final until disposition of any timely and authorized motion
under Fla. R. App. P. 9.330 or 9.331.
appeal from the Circuit Court for Leon County. Kevin J.
M. Durant, Jr., B.C.S. of Boyd & Durant, P.L.,
Tallahassee; and Kristin Adamson, B.C.S., Tallahassee, for
William Ketchersid of Ward & Ketchersid, P.A., Destin;
Bryan S. Gowdy and Thomas A. Burns of Creed & Gowdy,
P.A., Jacksonville, for Appellee.
former wife challenges a final judgment of dissolution of
marriage as it relates to equitable distribution. While we
commend the trial court for a herculean effort to come up
with a fair equitable distribution scheme, especially in
light of the dearth of evidence presented by the parties as
to certain assets, we still must reverse. Under Florida
family law, the trial court erred by applying the wrong
cut-off date for determining whether assets were marital or
nonmarital. Because this error permeates throughout the final
judgment, we reverse and remand for a redetermination in
accordance with the statutory dictates and definitions in
section 61.075, Florida Statutes. We also address the trial
court's treatment of certain specific assets.
30, 2009, the parties were married in Leon County, Florida.
No children were born of this marriage; both parties had
adult children by prior marriages. Both parties had
significant assets prior to the marriage, and both were
self-supporting in their respective careers: The former wife
was employed as an account manager at Cisco Systems, and the
former husband was a retired pharmacist with several business
interests. There was no prenuptial agreement and no
disclosure of the parties' assets prior to the marriage.
September 30, 2013, the parties separated. There was no
29, 2015, nearly two years after the parties' separation,
the former wife filed a petition for dissolution of marriage.

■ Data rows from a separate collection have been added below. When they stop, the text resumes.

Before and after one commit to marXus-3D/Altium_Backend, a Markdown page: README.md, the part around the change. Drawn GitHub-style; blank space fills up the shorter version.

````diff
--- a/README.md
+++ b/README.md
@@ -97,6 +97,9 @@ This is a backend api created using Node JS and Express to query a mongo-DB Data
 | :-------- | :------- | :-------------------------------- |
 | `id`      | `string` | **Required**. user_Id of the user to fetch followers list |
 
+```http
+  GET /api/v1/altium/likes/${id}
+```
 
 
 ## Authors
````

The petition sought an equitable division of "all
assets, including real and personal property acquired by the
parties" and an equitable division of marital debts and

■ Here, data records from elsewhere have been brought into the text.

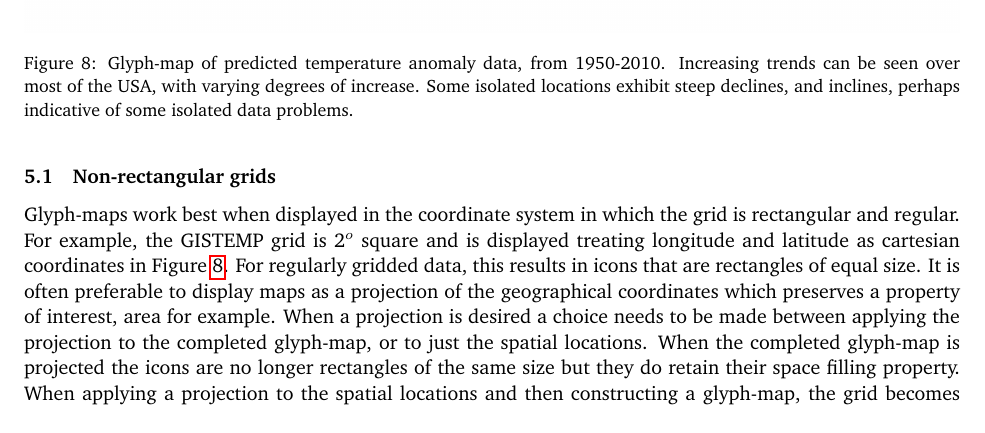
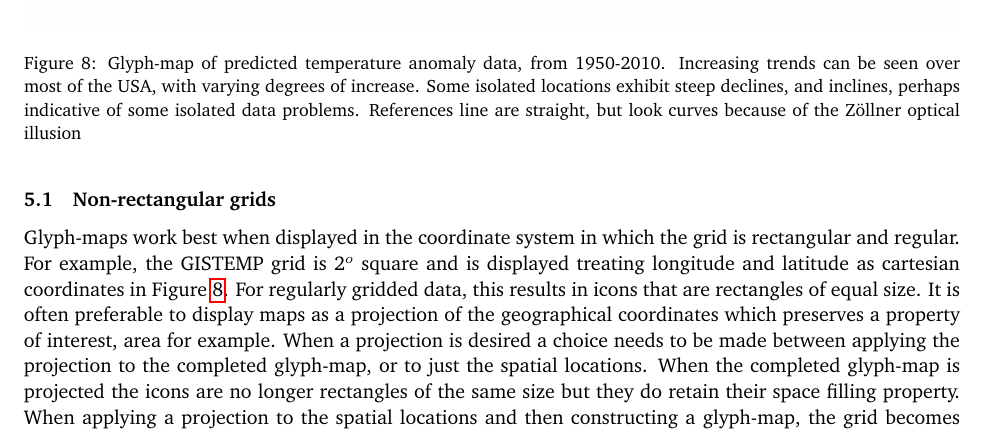
Before and after one commit to ggobi/paper-climate, a LaTeX paper (paper.tex): part of page 9 of 13, cut so that both start at the same text. Compiled offline with pdfLaTeX.

Commit message:
Add note about Zollner optical illusion

```diff
--- a/paper.tex
+++ b/paper.tex
@@ -329,7 +329,8 @@ The raw data shows us missing values and gives some sense of variability, but gi
     1950-2010. Increasing trends can be seen over most of the USA,
     with varying degrees of increase. Some isolated locations exhibit
     steep declines, and inclines, perhaps indicative of some isolated
-    data problems.}
+    data problems. References line are straight, but look curves because of
+    the Z\"ollner optical illusion}
   \label{fig:gistemp-pred}
 \end{figure}
 
```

8, 2017, the trial court conducted a hearing on the petition
for dissolution, at which the only issues had to do with the

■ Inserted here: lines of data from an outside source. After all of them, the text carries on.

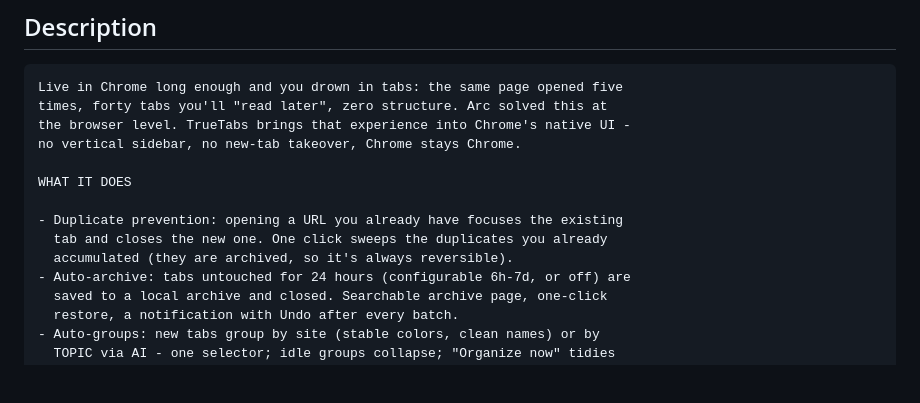
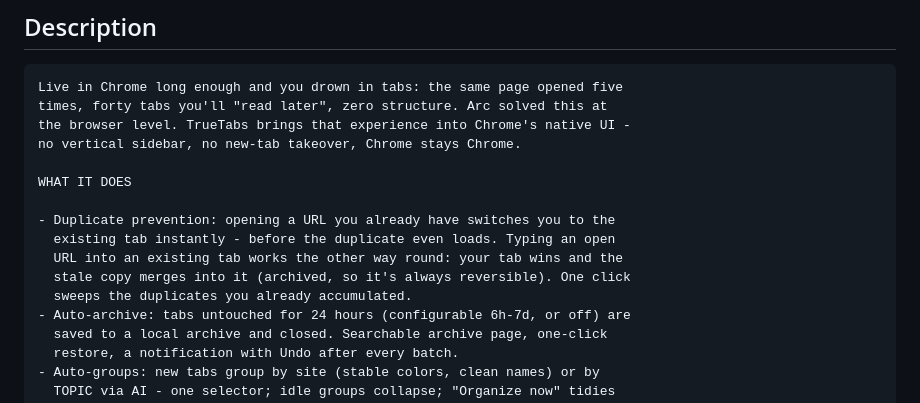
Before and after one commit to datysho/truetabs, a Markdown page: STORE_LISTING.md, the part around the change. Rendered like a GitHub page; blank space fills up the shorter version.

```diff
--- a/STORE_LISTING.md
+++ b/STORE_LISTING.md
@@ -23,9 +23,11 @@ no vertical sidebar, no new-tab takeover, Chrome stays Chrome.
 
 WHAT IT DOES
 
-- Duplicate prevention: opening a URL you already have focuses the existing
-  tab and closes the new one. One click sweeps the duplicates you already
-  accumulated (they are archived, so it's always reversible).
+- Duplicate prevention: opening a URL you already have switches you to the
+  existing tab instantly - before the duplicate even loads. Typing an open
+  URL into an existing tab works the other way round: your tab wins and the
+  stale copy merges into it (archived, so it's always reversible). One click
+  sweeps the duplicates you already accumulated.
 - Auto-archive: tabs untouched for 24 hours (configurable 6h-7d, or off) are
   saved to a local archive and closed. Searchable archive page, one-click
   restore, a notification with Undo after every batch.
```
Also changed, not shown: README.md (+11 -6 lines), docs/SPEC.md (+4 -0 lines), store/screenshots/store-archive-light.png, store/screenshots/store-options-dark.png, store/screenshots/store-options-light.png, store/screenshots/store-popup-dark.png, store/screenshots/store-popup-light.png, 4 other files.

distribution of the parties' assets and liabilities.
While the former husband asserted that the marital financial
matters were essentially a wash, the former wife asserted
entitlement to half of the marital estate, including a number
of assets determined by the court to be non-marital.
22, 2017, the court entered Final Judgment.
Final Judgment, the court identified the numerous assets of
both parties and identified the
"premarital/nonmarital" assets to be excluded from
equitable distribution, frequently referencing the date of
separation as the date for determining whether an asset was
nonmarital. The issues in this appeal mainly concern assets
determined by the court to be the former husband's
non-marital property. The court identified the following six
assets as nonmarital assets belonging to the former husband:
1. Terrell E. Yon Revocable Trust;
2. A $250, 000 "Archstone" deposit to the Revocable
3. Terry Yon and Associates, Inc, including a $802, 128 check
from BP (on a 2010 oil spill claim), which was received in
4. DocKits company and income derived from sales made by that
5. Miramar Beach property; and
6. IRA account with SEI.
the heading "Other Property," the trial court
awarded to the former husband a lot in South Walton County
(the "Santa Rosa" property), and the
"partially completed residence and debt encumbering
same." The court found that the lot was purchased and
the "partially completed residence" was ...